The Hafess Hayyim zs"l would often say that today, tomorrow or perhaps the next day, the shofar of Moshiah will sound, the redemption will come, and then, as we were promised, the entire nation will joyfully accept the yoke of the Kingdom of Heaven. Today, this seems almost impossible. There are just so many who know absolutely nothing, like a blind person in a brilliantly lit room, detached from their Judaism, bereft of any knowledge, submerged in a campaign of hatred and attack. How will they suddenly change their ways, shift their direction, adopt a completely new world-view and way of life?

The Hafess Hayyim gave an example to explain how this works. A caravan of merchants were on their way back from the market, their wagons filled to the rim with merchandise. They got delayed along the way and the sun set as they were right in the middle of the woods. Given the dangers of sleeping in the woods with the dangerous animals, they decided to move onward in the dark until they cleared the woods. Then they could stay in the inn at the outskirts of the next city. They urged the horses on, but their way was blocked by thick branches. They managed to surmount this obstacle and continued in the clear until they hit the next barrier. Their legs were scraped by the sharp thorns and they winced from pain as the branches cut their skin. They went through a most frustrating, agonizing and terrorizing night of travel in the dark forest. Morning finally broke, and they saw the paved path just a hand's-breadth next to them. All night long it was so close, yet so far.

Similarly, said the Hafess Hayyim, when the Moshiah will come the light will shine - the light of faith, the light of understanding: "The land will be filled with the knowledge of Hashem, like the water fills the ocean."

Once the light shines, everything will become crystal clear, to the point that we will ask ourselves, how were we so wrong all this time??

We are recalled of something that happened many years ago, during the First World War, when the Russians falsely accused the Jews of spying on behalf of the Germans. They claimed that the strings of the "eruv" were in fact secret telephone wires and the tefillin were communication devices. They therefore ordered a process of "ethnic cleansing" - every fifty kilometers that were traversed, the Jews were to be expelled. A unit of cruel Cossacks were drafted for this purpose. Painfully, some Jews joined them, as well.

The city of Berditchev was captured, and the Jews were ordered to leave. However, the order never made it into the Bet Midrash of the yeshivah, where hundreds of students studied with great diligence and enthusiasm.

Suddenly, the door broke open and a band of Cossacks appeared at the doorway. The general came forward and shouted, "Who's in charge here?"

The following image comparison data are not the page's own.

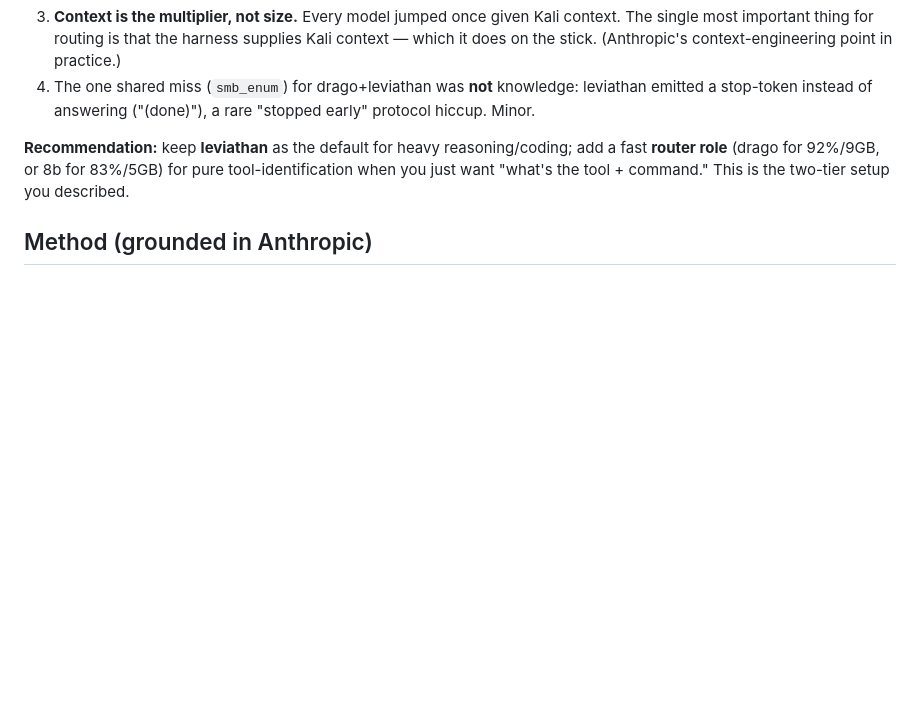
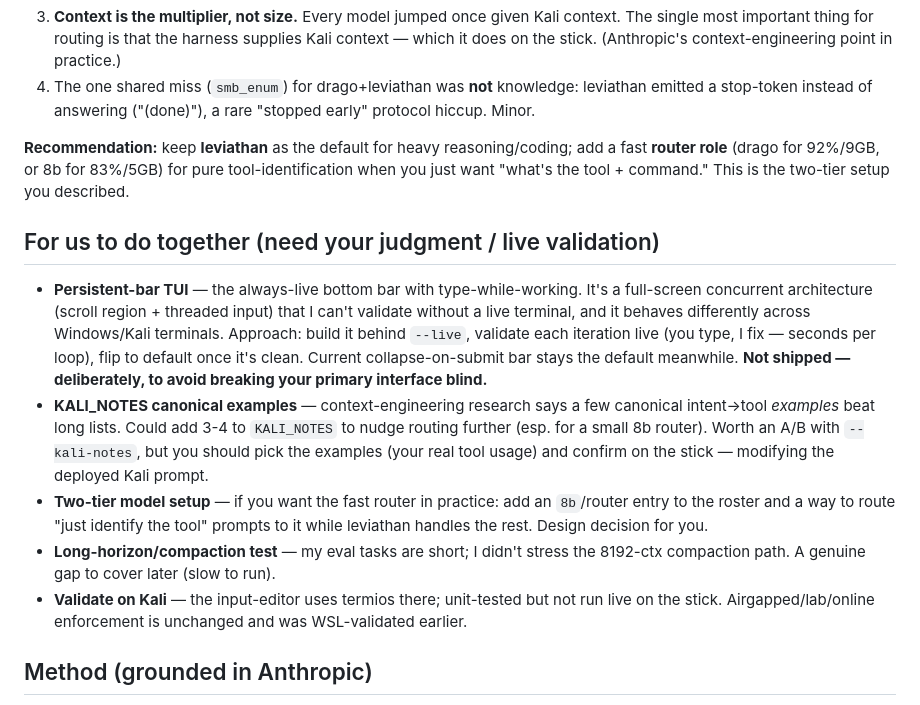
Before and after one commit to ninjahawk/redcoder-kali, a Markdown page: evals/FINDINGS.md, the part around the change. Drawn GitHub-style; blank space fills up the shorter version.

Commit message:
evals: document next-steps that need live validation / your judgment (persistent bar, KALI_NOTES examples, two-tier router, long-horizon test, Kali live-check)

```diff
--- a/evals/FINDINGS.md
+++ b/evals/FINDINGS.md
@@ -91,6 +91,25 @@ this good there.
 **router role** (drago for 92%/9GB, or 8b for 83%/5GB) for pure tool-identification when you
 just want "what's the tool + command." This is the two-tier setup you described.
 
+## For us to do together (need your judgment / live validation)
+- **Persistent-bar TUI** — the always-live bottom bar with type-while-working. It's a full-screen
+  concurrent architecture (scroll region + threaded input) that I can't validate without a live
+  terminal, and it behaves differently across Windows/Kali terminals. Approach: build it behind
+  `--live`, validate each iteration live (you type, I fix — seconds per loop), flip to default
+  once it's clean. Current collapse-on-submit bar stays the default meanwhile. **Not shipped —
+  deliberately, to avoid breaking your primary interface blind.**
+- **KALI_NOTES canonical examples** — context-engineering research says a few canonical
+  intent→tool *examples* beat long lists. Could add 3-4 to `KALI_NOTES` to nudge routing further
+  (esp. for a small 8b router). Worth an A/B with `--kali-notes`, but you should pick the
+  examples (your real tool usage) and confirm on the stick — modifying the deployed Kali prompt.
+- **Two-tier model setup** — if you want the fast router in practice: add an `8b`/router entry to
+  the roster and a way to route "just identify the tool" prompts to it while leviathan handles
+  the rest. Design decision for you.
+- **Long-horizon/compaction test** — my eval tasks are short; I didn't stress the 8192-ctx
+  compaction path. A genuine gap to cover later (slow to run).
+- **Validate on Kali** — the input-editor uses termios there; unit-tested but not run live on the
+  stick. Airgapped/lab/online enforcement is unchanged and was WSL-validated earlier.
+
 ## Method (grounded in Anthropic)
 - tasks → trials → graders → transcripts; grade the OUTCOME (files + answer + tool-use), not the
   tool path; partial credit; pass@k / pass^k; isolated clean workspace per trial.
```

Rav Shemuel Waintraub, the rosh yeshivah, stepped forward from his place reverently. With one look he could tell that the Cossack standing opposite him was a "tinok shenishbah," a Jew who was raised as a Cossack. He moved closer and gazed into his eyes. He then whispered softly, "If you join us, you are guaranteed a brilliant future."

The words were repeated by the general. After a moment he recovered and said, "A brilliant future awaits me in the Czar's army, too. But, if you can persuade me with your righteousness, I will join your side."

"This will take an hour or so," said the rosh yeshivah.

The general turned around and sent the battalion away. The Rosh Yeshivah took him to a corner and spoke with him for an hour. That day, a new student joined the yeshivah, a student who participated in all the yeshivah's wanderings. He later became the rosh yeshivah's brother-in-law and loyal assistant in the administration of the yeshivah. Rav Yosef Glick emerged as one of the great gedolim of Lithuania and was appointed as the rabbi of the city of Telichen. He died a martyr's death together with the rest of that city on the day after Tisha B'Av, 5701. May Hashem avenge his blood.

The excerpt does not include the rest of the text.